Friday, 07 November 2008
These shrubs asked nothing more than to be cut back after their profusion of blooms had finished. Sure, they resembled a dead bundle of sticks in winter, but few evergreen shrubs can provide the lavish abundance of flowers that these graceful classics do, and they require minimal maintenance once established. Further, they suffer from no diseases or pests. Sadly, these shrubs have fallen from favour in recent years as evergreen shrubs have taken over in popularity. But their deciduous nature means that they mark the passing of the seasons so dramatically, as their bare branches suddenly become swathed in buds in mid-spring and their fresh leaves unfurl to background greenery through summer.
All enjoy a position in at least half sun, with reasonably moist but well-drained soil in their early years: once established they can tolerate considerable dryness. Primarily of Asian origin, they are often the stars of English summer gardens, but they do equally well in our Sydney gardens.
Perhaps the most commonly seen, and the first of these shrubs to bloom is Weigela, sometimes known as fairy trumpets (Weigela florida, ht 2.5-3m) with a mass of arching canes smothered in rosy-pink trumpets in late September and October, which are good for picking for a vase. Various hybrids and cultivars are available in flower colours of white and crimson, and with different coloured leaves.
Similarly caney shrubs are mock orange blossom (Philadelphus) and wedding bells or bridal wreath (Deutzia), which begin to flower a little later than the Weigela, in October to early November. All Philadelphus are strongly fragrant, with exquisite large white single, semi-double or double cup-shaped blooms with prominent central stamens. The related Deutzia shrubs have more dense clusters of smaller flowers on similarly arching caned shrubs. Possibly the most robust in our climate is D. scabra, with a sumptuous display of single, star-shaped white blooms (ht 2.5-3m).

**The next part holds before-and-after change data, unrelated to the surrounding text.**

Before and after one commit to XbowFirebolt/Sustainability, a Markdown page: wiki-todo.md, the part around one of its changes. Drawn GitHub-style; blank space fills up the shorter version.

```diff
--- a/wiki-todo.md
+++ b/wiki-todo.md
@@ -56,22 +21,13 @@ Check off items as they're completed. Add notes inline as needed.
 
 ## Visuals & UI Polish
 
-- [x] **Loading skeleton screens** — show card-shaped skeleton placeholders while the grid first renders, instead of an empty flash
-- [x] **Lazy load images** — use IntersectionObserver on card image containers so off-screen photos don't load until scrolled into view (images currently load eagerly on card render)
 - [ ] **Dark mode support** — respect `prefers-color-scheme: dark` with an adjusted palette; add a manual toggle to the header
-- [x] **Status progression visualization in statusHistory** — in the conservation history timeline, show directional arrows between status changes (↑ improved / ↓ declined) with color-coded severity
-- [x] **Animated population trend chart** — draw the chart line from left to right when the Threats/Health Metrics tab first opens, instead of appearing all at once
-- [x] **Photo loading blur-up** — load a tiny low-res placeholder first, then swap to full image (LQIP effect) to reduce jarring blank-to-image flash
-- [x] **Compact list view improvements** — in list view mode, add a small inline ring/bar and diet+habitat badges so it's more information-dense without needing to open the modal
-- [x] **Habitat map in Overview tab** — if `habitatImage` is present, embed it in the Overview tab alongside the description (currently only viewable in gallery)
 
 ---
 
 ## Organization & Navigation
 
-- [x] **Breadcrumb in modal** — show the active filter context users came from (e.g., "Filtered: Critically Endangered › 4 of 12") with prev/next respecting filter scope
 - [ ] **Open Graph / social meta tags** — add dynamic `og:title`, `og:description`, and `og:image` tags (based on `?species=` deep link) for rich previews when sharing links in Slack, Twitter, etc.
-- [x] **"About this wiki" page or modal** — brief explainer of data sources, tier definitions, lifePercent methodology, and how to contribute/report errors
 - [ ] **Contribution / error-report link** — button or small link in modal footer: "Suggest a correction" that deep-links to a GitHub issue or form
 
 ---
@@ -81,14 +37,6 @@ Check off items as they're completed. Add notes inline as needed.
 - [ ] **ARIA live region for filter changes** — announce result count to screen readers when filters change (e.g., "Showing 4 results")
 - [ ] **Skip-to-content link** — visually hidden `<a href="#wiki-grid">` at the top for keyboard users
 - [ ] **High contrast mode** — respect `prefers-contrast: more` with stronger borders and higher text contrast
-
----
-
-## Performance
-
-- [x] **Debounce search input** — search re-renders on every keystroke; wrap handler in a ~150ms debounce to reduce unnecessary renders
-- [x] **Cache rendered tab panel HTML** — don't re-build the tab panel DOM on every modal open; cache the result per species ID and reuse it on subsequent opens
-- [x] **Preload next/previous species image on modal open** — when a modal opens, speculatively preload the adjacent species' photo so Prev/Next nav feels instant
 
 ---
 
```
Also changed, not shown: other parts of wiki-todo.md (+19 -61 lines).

All these caney shrubs should be pruned immediately after flowering, by removing up to one third of the oldest, thickest canes at ground level each year, and lightly dead-heading the rest of the flowering shoots, rather than giving a severe all-over haircut, which destroys their intrinsic arching shape. All can be propagated from hardwood cuttings taken in autumn or winter, or softwood cuttings in early summer.